* [DATA SUPPLIED]:
##########

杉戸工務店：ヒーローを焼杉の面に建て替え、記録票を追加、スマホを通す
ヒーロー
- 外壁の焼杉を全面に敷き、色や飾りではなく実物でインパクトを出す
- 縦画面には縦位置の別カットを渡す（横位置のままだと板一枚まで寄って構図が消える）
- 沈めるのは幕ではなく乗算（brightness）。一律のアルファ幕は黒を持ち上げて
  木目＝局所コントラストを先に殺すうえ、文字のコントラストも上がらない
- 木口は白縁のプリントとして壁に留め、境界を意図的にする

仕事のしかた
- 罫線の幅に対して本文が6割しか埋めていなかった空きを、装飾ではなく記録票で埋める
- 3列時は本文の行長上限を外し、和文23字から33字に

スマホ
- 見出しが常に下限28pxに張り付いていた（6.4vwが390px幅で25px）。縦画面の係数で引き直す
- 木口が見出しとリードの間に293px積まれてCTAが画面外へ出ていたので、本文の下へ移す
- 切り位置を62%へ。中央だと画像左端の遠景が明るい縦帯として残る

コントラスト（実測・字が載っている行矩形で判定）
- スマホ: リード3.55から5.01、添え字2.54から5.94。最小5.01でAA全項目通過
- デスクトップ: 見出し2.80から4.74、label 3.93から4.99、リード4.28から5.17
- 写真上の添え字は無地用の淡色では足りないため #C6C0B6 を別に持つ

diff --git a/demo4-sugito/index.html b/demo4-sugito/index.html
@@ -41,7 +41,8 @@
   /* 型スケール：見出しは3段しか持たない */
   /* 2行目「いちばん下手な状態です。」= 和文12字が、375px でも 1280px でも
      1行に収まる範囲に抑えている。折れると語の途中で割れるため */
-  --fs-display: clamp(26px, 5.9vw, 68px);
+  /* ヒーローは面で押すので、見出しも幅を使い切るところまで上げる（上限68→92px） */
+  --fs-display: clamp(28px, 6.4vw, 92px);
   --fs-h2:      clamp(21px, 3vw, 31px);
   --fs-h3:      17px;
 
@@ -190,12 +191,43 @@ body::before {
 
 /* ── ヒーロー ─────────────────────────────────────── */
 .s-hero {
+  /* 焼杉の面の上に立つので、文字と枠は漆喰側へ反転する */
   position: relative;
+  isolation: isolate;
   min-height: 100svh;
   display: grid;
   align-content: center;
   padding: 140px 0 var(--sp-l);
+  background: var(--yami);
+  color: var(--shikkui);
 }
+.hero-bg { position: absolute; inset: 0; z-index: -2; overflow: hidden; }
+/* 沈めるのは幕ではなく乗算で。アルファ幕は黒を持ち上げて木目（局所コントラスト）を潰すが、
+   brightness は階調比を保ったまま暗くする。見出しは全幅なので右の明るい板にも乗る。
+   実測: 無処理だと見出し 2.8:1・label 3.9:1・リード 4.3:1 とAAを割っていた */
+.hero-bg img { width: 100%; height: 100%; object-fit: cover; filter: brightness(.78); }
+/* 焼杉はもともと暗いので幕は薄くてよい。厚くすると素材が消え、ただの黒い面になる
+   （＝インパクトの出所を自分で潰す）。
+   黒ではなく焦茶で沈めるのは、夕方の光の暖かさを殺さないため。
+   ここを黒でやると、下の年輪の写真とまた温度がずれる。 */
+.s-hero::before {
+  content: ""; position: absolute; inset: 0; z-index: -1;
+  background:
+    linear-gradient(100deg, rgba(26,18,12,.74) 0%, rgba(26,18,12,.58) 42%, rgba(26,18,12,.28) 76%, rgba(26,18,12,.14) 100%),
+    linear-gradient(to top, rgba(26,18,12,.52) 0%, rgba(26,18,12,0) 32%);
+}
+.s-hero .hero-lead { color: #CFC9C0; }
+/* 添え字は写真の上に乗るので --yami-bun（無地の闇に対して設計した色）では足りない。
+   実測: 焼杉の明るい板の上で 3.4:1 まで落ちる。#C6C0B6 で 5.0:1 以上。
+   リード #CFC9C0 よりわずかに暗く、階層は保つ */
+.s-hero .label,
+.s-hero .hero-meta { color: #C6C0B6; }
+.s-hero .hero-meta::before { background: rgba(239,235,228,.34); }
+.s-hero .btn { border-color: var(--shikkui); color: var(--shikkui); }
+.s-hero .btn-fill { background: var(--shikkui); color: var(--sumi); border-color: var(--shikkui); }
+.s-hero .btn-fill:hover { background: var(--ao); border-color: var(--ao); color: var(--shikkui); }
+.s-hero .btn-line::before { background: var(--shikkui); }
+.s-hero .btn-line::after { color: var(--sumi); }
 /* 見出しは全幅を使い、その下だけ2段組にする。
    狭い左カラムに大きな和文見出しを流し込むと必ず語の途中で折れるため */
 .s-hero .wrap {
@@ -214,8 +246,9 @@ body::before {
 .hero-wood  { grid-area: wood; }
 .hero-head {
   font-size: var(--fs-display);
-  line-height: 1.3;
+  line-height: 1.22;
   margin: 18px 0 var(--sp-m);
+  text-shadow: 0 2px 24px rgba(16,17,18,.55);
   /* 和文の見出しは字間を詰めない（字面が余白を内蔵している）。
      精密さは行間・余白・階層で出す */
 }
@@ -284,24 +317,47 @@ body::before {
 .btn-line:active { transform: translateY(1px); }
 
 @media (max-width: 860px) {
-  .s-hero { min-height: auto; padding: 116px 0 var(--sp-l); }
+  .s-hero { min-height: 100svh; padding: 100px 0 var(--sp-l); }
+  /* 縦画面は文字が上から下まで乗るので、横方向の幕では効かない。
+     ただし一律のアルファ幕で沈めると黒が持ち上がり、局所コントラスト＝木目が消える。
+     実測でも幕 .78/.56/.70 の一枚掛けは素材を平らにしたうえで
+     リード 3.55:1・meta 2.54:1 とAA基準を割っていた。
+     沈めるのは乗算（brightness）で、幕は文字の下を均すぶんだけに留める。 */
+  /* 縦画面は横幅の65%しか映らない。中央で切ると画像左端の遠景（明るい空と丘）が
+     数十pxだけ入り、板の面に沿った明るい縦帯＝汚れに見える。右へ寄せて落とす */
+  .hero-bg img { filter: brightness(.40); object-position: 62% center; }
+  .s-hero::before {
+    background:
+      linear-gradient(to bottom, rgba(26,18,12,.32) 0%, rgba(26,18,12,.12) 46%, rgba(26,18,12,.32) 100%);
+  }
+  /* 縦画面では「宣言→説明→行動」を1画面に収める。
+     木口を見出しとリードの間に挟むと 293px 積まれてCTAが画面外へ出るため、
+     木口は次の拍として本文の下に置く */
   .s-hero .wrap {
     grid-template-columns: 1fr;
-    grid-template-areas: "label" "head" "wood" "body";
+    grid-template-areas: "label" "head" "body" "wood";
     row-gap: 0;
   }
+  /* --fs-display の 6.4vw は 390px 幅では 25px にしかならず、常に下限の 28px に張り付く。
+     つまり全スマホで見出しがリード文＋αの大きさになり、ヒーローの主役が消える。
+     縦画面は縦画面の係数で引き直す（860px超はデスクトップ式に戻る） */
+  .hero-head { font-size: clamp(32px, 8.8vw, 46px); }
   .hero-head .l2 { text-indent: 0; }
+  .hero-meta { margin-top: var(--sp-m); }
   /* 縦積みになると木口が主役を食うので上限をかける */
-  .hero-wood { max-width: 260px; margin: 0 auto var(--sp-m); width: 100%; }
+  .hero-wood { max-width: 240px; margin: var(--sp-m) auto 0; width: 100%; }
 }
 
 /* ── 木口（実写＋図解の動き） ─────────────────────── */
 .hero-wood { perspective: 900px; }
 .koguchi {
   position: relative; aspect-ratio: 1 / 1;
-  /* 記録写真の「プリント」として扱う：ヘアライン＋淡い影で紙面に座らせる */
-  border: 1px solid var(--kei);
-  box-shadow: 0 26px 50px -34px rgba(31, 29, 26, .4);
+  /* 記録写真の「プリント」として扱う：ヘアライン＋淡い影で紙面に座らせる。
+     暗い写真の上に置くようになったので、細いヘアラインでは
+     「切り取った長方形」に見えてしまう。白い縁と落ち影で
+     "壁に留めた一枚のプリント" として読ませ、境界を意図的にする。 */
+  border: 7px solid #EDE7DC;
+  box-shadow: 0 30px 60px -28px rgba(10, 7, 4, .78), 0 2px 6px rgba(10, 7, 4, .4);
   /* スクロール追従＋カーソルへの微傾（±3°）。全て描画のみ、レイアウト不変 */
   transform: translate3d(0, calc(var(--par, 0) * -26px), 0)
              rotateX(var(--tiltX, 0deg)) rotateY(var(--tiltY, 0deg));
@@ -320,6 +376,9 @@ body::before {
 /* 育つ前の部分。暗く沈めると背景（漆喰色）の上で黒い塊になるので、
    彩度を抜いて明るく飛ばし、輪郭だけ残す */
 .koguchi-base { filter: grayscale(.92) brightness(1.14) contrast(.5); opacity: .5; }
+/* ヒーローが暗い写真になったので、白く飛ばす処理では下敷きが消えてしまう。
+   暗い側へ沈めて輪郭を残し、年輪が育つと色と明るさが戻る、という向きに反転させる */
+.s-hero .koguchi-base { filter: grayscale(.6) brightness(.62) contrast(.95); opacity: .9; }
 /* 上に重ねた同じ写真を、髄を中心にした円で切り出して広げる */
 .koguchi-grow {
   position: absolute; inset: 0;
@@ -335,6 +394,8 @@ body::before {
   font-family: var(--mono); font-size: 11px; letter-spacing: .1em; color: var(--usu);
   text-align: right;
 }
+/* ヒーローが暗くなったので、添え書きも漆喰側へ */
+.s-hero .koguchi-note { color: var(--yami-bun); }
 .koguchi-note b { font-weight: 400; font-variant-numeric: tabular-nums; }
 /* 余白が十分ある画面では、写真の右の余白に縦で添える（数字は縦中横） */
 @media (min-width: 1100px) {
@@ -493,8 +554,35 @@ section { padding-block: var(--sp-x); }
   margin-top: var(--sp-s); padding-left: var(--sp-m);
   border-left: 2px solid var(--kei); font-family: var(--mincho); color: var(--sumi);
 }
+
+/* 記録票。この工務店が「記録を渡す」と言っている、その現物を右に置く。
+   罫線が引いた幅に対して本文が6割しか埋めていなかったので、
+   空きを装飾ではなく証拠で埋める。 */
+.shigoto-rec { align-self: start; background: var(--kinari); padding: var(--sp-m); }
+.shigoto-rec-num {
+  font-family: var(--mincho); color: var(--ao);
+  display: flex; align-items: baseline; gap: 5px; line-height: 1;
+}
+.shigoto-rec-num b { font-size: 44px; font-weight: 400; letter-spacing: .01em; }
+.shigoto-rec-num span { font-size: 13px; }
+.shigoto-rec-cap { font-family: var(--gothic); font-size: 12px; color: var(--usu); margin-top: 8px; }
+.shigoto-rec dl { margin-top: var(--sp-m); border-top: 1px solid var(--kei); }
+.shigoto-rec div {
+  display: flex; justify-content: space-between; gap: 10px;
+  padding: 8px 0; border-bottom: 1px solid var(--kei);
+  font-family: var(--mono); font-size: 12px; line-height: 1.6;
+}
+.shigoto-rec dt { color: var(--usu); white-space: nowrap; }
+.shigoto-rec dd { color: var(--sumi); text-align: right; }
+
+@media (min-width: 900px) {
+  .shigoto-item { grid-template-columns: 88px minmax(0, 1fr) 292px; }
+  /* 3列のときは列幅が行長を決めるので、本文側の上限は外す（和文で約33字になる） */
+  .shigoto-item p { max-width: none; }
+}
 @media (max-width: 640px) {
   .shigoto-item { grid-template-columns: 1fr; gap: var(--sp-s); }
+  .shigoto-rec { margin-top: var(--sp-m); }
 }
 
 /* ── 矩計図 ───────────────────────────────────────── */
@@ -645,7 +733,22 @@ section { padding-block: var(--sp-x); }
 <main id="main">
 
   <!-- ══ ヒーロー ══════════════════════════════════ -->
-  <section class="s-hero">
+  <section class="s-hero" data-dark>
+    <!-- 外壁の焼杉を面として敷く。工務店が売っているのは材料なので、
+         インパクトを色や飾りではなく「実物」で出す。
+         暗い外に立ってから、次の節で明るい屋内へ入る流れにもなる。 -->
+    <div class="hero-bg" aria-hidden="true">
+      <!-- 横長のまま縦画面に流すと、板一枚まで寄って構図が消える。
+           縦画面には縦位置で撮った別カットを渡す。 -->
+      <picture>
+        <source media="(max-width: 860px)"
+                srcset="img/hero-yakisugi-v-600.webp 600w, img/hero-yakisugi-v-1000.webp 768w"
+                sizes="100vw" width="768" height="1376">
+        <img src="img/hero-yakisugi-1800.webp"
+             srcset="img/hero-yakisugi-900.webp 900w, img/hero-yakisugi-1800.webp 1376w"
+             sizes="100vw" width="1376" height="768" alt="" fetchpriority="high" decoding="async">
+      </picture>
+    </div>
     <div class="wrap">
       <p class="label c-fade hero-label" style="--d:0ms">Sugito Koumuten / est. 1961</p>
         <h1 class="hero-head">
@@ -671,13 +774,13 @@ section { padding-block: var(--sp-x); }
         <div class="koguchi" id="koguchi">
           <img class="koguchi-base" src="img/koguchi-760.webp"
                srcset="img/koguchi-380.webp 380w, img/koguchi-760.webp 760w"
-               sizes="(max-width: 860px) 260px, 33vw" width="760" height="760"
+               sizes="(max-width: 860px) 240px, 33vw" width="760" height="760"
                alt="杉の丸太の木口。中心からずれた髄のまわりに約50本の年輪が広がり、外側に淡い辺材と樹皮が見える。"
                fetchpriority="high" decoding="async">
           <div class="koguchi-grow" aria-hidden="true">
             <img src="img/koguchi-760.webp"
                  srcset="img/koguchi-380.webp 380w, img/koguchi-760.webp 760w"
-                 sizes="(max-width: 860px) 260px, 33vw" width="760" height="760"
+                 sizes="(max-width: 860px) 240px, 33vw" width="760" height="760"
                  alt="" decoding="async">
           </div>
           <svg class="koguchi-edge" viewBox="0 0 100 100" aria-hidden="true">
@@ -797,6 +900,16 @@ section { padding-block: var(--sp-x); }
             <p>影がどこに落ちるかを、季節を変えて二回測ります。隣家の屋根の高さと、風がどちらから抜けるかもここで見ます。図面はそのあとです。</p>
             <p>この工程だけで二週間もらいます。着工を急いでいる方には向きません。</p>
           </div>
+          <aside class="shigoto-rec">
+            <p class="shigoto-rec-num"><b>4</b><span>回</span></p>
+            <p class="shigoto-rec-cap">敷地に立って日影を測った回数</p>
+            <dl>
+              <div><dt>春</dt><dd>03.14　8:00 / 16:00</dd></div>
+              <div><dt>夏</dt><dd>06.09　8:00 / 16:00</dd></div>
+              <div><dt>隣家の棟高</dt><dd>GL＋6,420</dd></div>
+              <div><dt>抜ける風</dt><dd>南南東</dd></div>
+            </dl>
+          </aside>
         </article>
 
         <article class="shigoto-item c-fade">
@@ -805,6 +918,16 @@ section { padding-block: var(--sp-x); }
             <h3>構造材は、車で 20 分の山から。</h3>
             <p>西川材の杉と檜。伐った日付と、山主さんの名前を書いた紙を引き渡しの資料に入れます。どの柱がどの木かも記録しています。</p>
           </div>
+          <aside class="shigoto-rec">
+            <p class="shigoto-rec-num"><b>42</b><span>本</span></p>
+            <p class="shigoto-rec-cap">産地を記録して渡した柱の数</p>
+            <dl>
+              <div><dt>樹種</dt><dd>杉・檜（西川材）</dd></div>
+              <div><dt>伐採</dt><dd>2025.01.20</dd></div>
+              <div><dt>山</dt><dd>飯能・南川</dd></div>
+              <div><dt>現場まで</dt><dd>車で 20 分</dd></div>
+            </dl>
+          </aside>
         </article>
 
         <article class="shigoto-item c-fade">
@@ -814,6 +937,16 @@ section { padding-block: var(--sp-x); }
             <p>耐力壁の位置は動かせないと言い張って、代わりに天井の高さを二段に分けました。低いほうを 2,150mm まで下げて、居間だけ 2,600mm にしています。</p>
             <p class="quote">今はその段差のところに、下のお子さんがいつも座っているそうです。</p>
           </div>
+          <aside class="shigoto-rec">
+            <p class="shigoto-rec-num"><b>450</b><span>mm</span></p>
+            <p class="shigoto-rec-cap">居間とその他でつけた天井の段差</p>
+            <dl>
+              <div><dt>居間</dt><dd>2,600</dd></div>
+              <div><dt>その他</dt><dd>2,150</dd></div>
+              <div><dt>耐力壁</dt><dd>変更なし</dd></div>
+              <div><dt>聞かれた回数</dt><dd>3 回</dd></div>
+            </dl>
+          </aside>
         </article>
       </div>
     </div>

##########

Review the material and copy each line in which the word "inset" appears.

+.hero-bg { position: absolute; inset: 0; z-index: -2; overflow: hidden; }
+  content: ""; position: absolute; inset: 0; z-index: -1;
   position: absolute; inset: 0;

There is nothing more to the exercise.